▸ Your instructions
The answer must be every entry below, word for word, with the pictures left out.

(Supplied material begins)

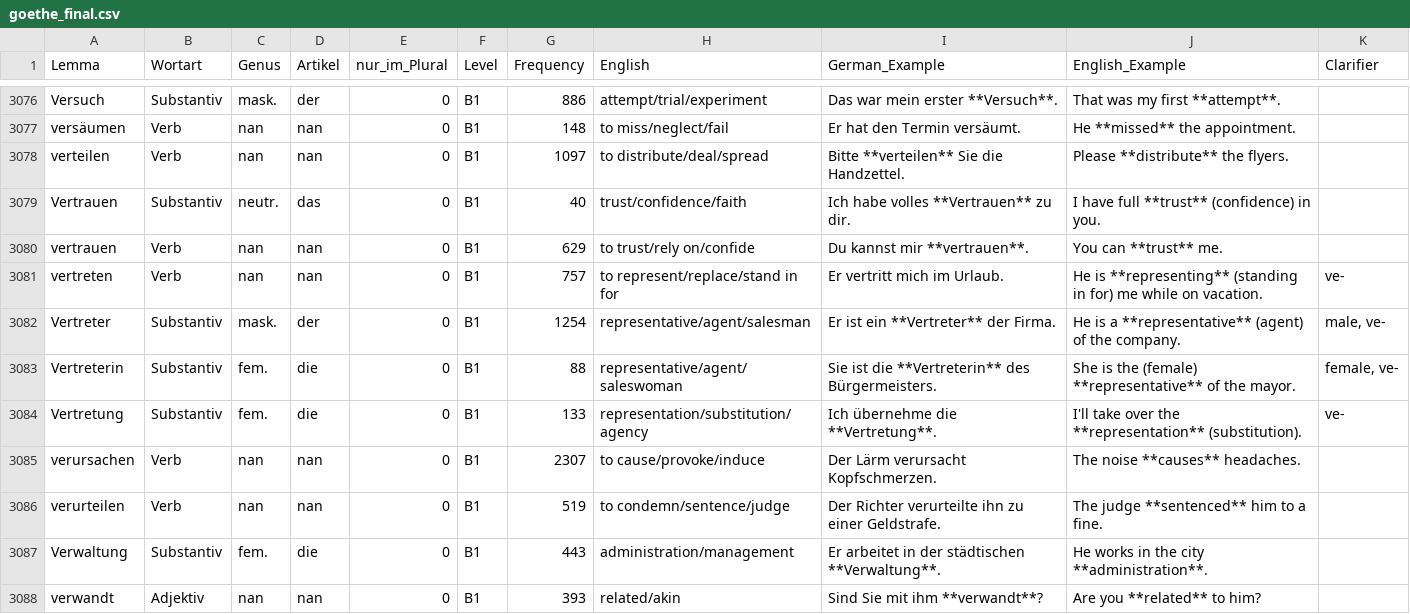
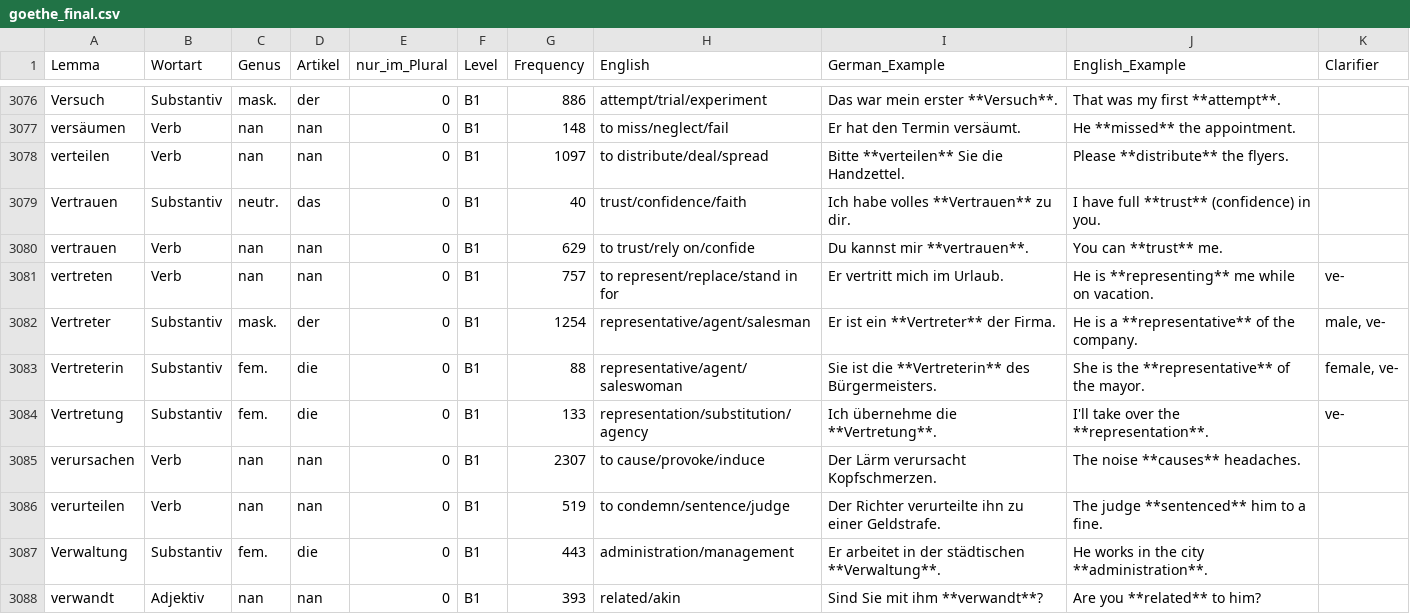
Before and after one commit to hieuristic/flashrecall, a CSV file: goethe_final.csv, drawn as a sheet; only a part is shown, gaps mark what is left out; the diff covers the shown part only.

```diff
--- a/goethe_final.csv
+++ b/goethe_final.csv
@@ -3080,6 +3080,6 @@ Vertrauen;Substantiv;neutr.;das;0;B1;40;trust/confidence/faith;Ich habe volles *
 vertrauen;Verb;nan;nan;0;B1;629;to trust/rely on/confide;Du kannst mir **vertrauen**.;You can **trust** me.;
-vertreten;Verb;nan;nan;0;B1;757;to represent/replace/stand in for;Er vertritt mich im Urlaub.;He is **representing** (standing in for) me while on vacation.;ve-
-Vertreter;Substantiv;mask.;der;0;B1;1254;representative/agent/salesman;Er ist ein **Vertreter** der Firma.;He is a **representative** (agent) of the company.;male, ve-
-Vertreterin;Substantiv;fem.;die;0;B1;88;representative/agent/saleswoman;Sie ist die **Vertreterin** des Bürgermeisters.;She is the (female) **representative** of the mayor.;female, ve-
-Vertretung;Substantiv;fem.;die;0;B1;133;representation/substitution/agency;Ich übernehme die **Vertretung**.;I'll take over the **representation** (substitution).;ve-
+vertreten;Verb;nan;nan;0;B1;757;to represent/replace/stand in for;Er vertritt mich im Urlaub.;He is **representing** me while on vacation.;ve-
+Vertreter;Substantiv;mask.;der;0;B1;1254;representative/agent/salesman;Er ist ein **Vertreter** der Firma.;He is a **representative** of the company.;male, ve-
+Vertreterin;Substantiv;fem.;die;0;B1;88;representative/agent/saleswoman;Sie ist die **Vertreterin** des Bürgermeisters.;She is the **representative** of the mayor.;female, ve-
+Vertretung;Substantiv;fem.;die;0;B1;133;representation/substitution/agency;Ich übernehme die **Vertretung**.;I'll take over the **representation**.;ve-
 verursachen;Verb;nan;nan;0;B1;2307;to cause/provoke/induce;Der Lärm verursacht Kopfschmerzen.;The noise **causes** headaches.;
```
Also changed, not shown: 21 edited cells elsewhere in this file, 1 other file.
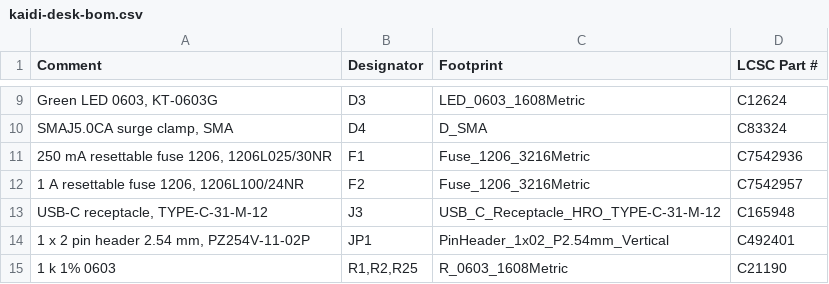
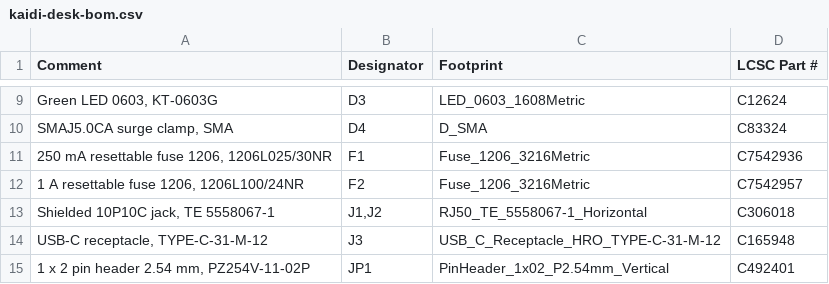
Before and after one commit to clintval/esphome-kaidi-desk, a CSV file: hardware/kaidi-desk-bom.csv, drawn as a sheet; only a part is shown, gaps mark what is left out; the shorter side is filled out with more unchanged rows; the diff names each change by its address in the sheet, - before the commit and + after, or states it on an @@ line.

```diff
--- a/hardware/kaidi-desk-bom.csv
+++ b/hardware/kaidi-desk-bom.csv
+row 13: Shielded 10P10C jack, TE 5558067-1 | J1,J2 | RJ50_TE_5558067-1_Horizontal | C306018
```
Also changed, not shown: hardware/kaidi-desk-positions.csv, 44 other files.
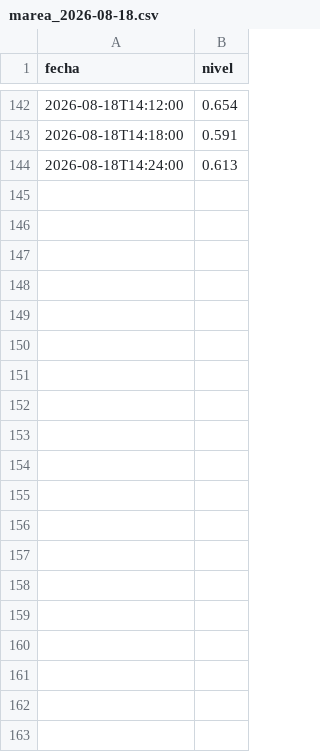
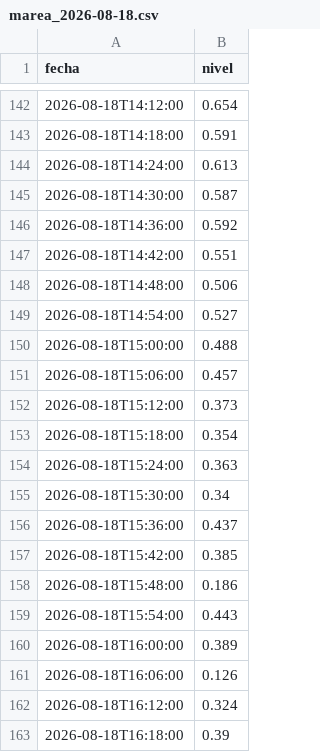
Before and after one commit to rossilucianodph-png/SHN-Scrapper, a CSV file: data/Puerto_Quequen/marea/marea_2026-08-18.csv, drawn as a sheet; only a part is shown, gaps mark what is left out; the diff covers the shown part only; the diff names each change by its address in the sheet, - before the commit and + after, or states it on an @@ line.

```diff
--- a/data/Puerto_Quequen/marea/marea_2026-08-18.csv
+++ b/data/Puerto_Quequen/marea/marea_2026-08-18.csv
+row 145: 2026-08-18T14:30:00 | 0.587
+row 146: 2026-08-18T14:36:00 | 0.592
+row 147: 2026-08-18T14:42:00 | 0.551
+row 148: 2026-08-18T14:48:00 | 0.506
+row 149: 2026-08-18T14:54:00 | 0.527
+row 150: 2026-08-18T15:00:00 | 0.488
+row 151: 2026-08-18T15:06:00 | 0.457
+row 152: 2026-08-18T15:12:00 | 0.373
+row 153: 2026-08-18T15:18:00 | 0.354
+row 154: 2026-08-18T15:24:00 | 0.363
+row 155: 2026-08-18T15:30:00 | 0.34
+row 156: 2026-08-18T15:36:00 | 0.437
+row 157: 2026-08-18T15:42:00 | 0.385
+row 158: 2026-08-18T15:48:00 | 0.186
+row 159: 2026-08-18T15:54:00 | 0.443
+row 160: 2026-08-18T16:00:00 | 0.389
+row 161: 2026-08-18T16:06:00 | 0.126
+row 162: 2026-08-18T16:12:00 | 0.324
+row 163: 2026-08-18T16:18:00 | 0.39
```
Also changed, not shown: 76 added rows elsewhere in this file, data/Puerto_Belgrano/Puerto_Belgrano_Mareas_2026-08-18.csv, data/Puerto_Quequen/olas/olas_2026-08-18.csv, 7 other files.
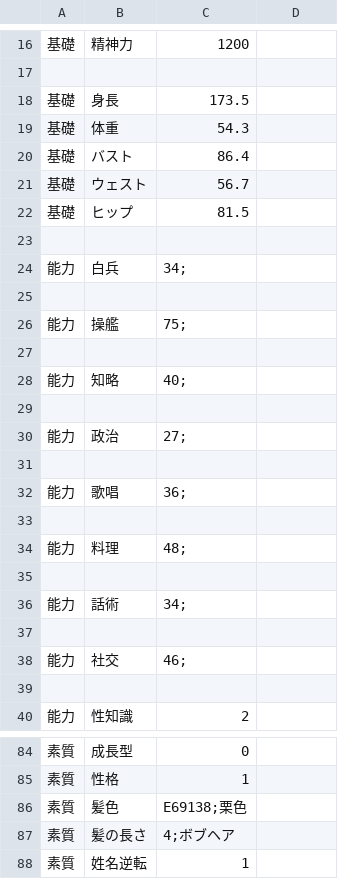
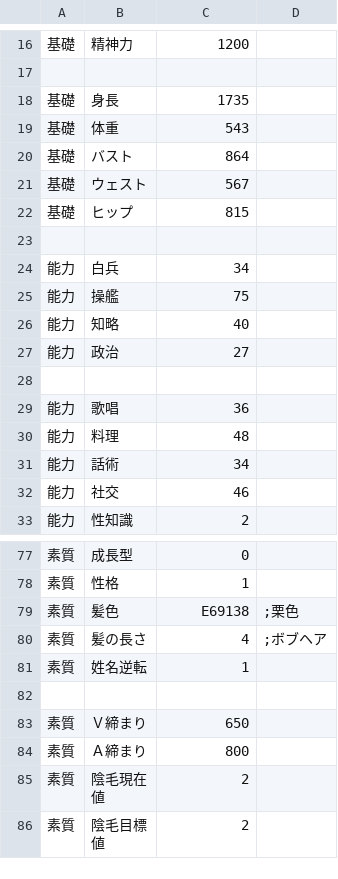
Before and after one commit to napo4x/era4X, a CSV file: CSV/Chara/Chara5 リーシャ.CSV, drawn as a sheet; only a part is shown, gaps mark what is left out; the shorter side is filled out with more unchanged rows; removed rows and columns are numbered as before the commit, all else as after; the diff covers the shown part only; the diff names each change by its address in the sheet, - before the commit and + after, or states it on an @@ line.

```diff
--- a/CSV/Chara/Chara5 リーシャ.CSV
+++ b/CSV/Chara/Chara5 リーシャ.CSV
-C18: 173.5
+C18: 1735
-C19: 54.3
+C19: 543
-C20: 86.4
+C20: 864
-C21: 56.7
+C21: 567
-C22: 81.5
+C22: 815
-C24: 34;
+C24: 34
+row 25: 能力 | 操艦 | 75
+row 26: 能力 | 知略 | 40
+row 27: 能力 | 政治 | 27
-row 26: 能力 | 操艦 | 75;
-row 27: (empty)
-row 28: 能力 | 知略 | 40;
-row 29: (empty)
-row 30: 能力 | 政治 | 27;
-row 31: (empty)
-C29: 36;
+C29: 36
-row 33: (empty)
-C30: 48;
+C30: 48
-row 35: (empty)
-C31: 34;
+C31: 34
-row 37: (empty)
-C32: 46;
+C32: 46
-row 39: (empty)
-C79: E69138;栗色
+C79: E69138
-D79: (empty)
+D79: ;栗色
-C80: 4;ボブヘア
+C80: 4
-D80: (empty)
+D80: ;ボブヘア
```
Also changed, not shown: 5 edited cells elsewhere in this file, CSV/Chara/Chara10_ヒルド.CSV, CSV/Chara/Chara13 アノニム.CSV, 18 other files.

(Supplied material ends)

▸ Answer box
Before and after one commit to hieuristic/flashrecall, a CSV file: goethe_final.csv, drawn as a sheet; only a part is shown, gaps mark what is left out; the diff covers the shown part only.

```diff
--- a/goethe_final.csv
+++ b/goethe_final.csv
@@ -3080,6 +3080,6 @@ Vertrauen;Substantiv;neutr.;das;0;B1;40;trust/confidence/faith;Ich habe volles *
 vertrauen;Verb;nan;nan;0;B1;629;to trust/rely on/confide;Du kannst mir **vertrauen**.;You can **trust** me.;
-vertreten;Verb;nan;nan;0;B1;757;to represent/replace/stand in for;Er vertritt mich im Urlaub.;He is **representing** (standing in for) me while on vacation.;ve-
-Vertreter;Substantiv;mask.;der;0;B1;1254;representative/agent/salesman;Er ist ein **Vertreter** der Firma.;He is a **representative** (agent) of the company.;male, ve-
-Vertreterin;Substantiv;fem.;die;0;B1;88;representative/agent/saleswoman;Sie ist die **Vertreterin** des Bürgermeisters.;She is the (female) **representative** of the mayor.;female, ve-
-Vertretung;Substantiv;fem.;die;0;B1;133;representation/substitution/agency;Ich übernehme die **Vertretung**.;I'll take over the **representation** (substitution).;ve-
+vertreten;Verb;nan;nan;0;B1;757;to represent/replace/stand in for;Er vertritt mich im Urlaub.;He is **representing** me while on vacation.;ve-
+Vertreter;Substantiv;mask.;der;0;B1;1254;representative/agent/salesman;Er ist ein **Vertreter** der Firma.;He is a **representative** of the company.;male, ve-
+Vertreterin;Substantiv;fem.;die;0;B1;88;representative/agent/saleswoman;Sie ist die **Vertreterin** des Bürgermeisters.;She is the **representative** of the mayor.;female, ve-
+Vertretung;Substantiv;fem.;die;0;B1;133;representation/substitution/agency;Ich übernehme die **Vertretung**.;I'll take over the **representation**.;ve-
 verursachen;Verb;nan;nan;0;B1;2307;to cause/provoke/induce;Der Lärm verursacht Kopfschmerzen.;The noise **causes** headaches.;
```
Also changed, not shown: 21 edited cells elsewhere in this file, 1 other file.
Before and after one commit to clintval/esphome-kaidi-desk, a CSV file: hardware/kaidi-desk-bom.csv, drawn as a sheet; only a part is shown, gaps mark what is left out; the shorter side is filled out with more unchanged rows; the diff names each change by its address in the sheet, - before the commit and + after, or states it on an @@ line.

```diff
--- a/hardware/kaidi-desk-bom.csv
+++ b/hardware/kaidi-desk-bom.csv
+row 13: Shielded 10P10C jack, TE 5558067-1 | J1,J2 | RJ50_TE_5558067-1_Horizontal | C306018
```
Also changed, not shown: hardware/kaidi-desk-positions.csv, 44 other files.
Before and after one commit to rossilucianodph-png/SHN-Scrapper, a CSV file: data/Puerto_Quequen/marea/marea_2026-08-18.csv, drawn as a sheet; only a part is shown, gaps mark what is left out; the diff covers the shown part only; the diff names each change by its address in the sheet, - before the commit and + after, or states it on an @@ line.

```diff
--- a/data/Puerto_Quequen/marea/marea_2026-08-18.csv
+++ b/data/Puerto_Quequen/marea/marea_2026-08-18.csv
+row 145: 2026-08-18T14:30:00 | 0.587
+row 146: 2026-08-18T14:36:00 | 0.592
+row 147: 2026-08-18T14:42:00 | 0.551
+row 148: 2026-08-18T14:48:00 | 0.506
+row 149: 2026-08-18T14:54:00 | 0.527
+row 150: 2026-08-18T15:00:00 | 0.488
+row 151: 2026-08-18T15:06:00 | 0.457
+row 152: 2026-08-18T15:12:00 | 0.373
+row 153: 2026-08-18T15:18:00 | 0.354
+row 154: 2026-08-18T15:24:00 | 0.363
+row 155: 2026-08-18T15:30:00 | 0.34
+row 156: 2026-08-18T15:36:00 | 0.437
+row 157: 2026-08-18T15:42:00 | 0.385
+row 158: 2026-08-18T15:48:00 | 0.186
+row 159: 2026-08-18T15:54:00 | 0.443
+row 160: 2026-08-18T16:00:00 | 0.389
+row 161: 2026-08-18T16:06:00 | 0.126
+row 162: 2026-08-18T16:12:00 | 0.324
+row 163: 2026-08-18T16:18:00 | 0.39
```
Also changed, not shown: 76 added rows elsewhere in this file, data/Puerto_Belgrano/Puerto_Belgrano_Mareas_2026-08-18.csv, data/Puerto_Quequen/olas/olas_2026-08-18.csv, 7 other files.
Before and after one commit to napo4x/era4X, a CSV file: CSV/Chara/Chara5 リーシャ.CSV, drawn as a sheet; only a part is shown, gaps mark what is left out; the shorter side is filled out with more unchanged rows; removed rows and columns are numbered as before the commit, all else as after; the diff covers the shown part only; the diff names each change by its address in the sheet, - before the commit and + after, or states it on an @@ line.

```diff
--- a/CSV/Chara/Chara5 リーシャ.CSV
+++ b/CSV/Chara/Chara5 リーシャ.CSV
-C18: 173.5
+C18: 1735
-C19: 54.3
+C19: 543
-C20: 86.4
+C20: 864
-C21: 56.7
+C21: 567
-C22: 81.5
+C22: 815
-C24: 34;
+C24: 34
+row 25: 能力 | 操艦 | 75
+row 26: 能力 | 知略 | 40
+row 27: 能力 | 政治 | 27
-row 26: 能力 | 操艦 | 75;
-row 27: (empty)
-row 28: 能力 | 知略 | 40;
-row 29: (empty)
-row 30: 能力 | 政治 | 27;
-row 31: (empty)
-C29: 36;
+C29: 36
-row 33: (empty)
-C30: 48;
+C30: 48
-row 35: (empty)
-C31: 34;
+C31: 34
-row 37: (empty)
-C32: 46;
+C32: 46
-row 39: (empty)
-C79: E69138;栗色
+C79: E69138
-D79: (empty)
+D79: ;栗色
-C80: 4;ボブヘア
+C80: 4
-D80: (empty)
+D80: ;ボブヘア
```
Also changed, not shown: 5 edited cells elsewhere in this file, CSV/Chara/Chara10_ヒルド.CSV, CSV/Chara/Chara13 アノニム.CSV, 18 other files.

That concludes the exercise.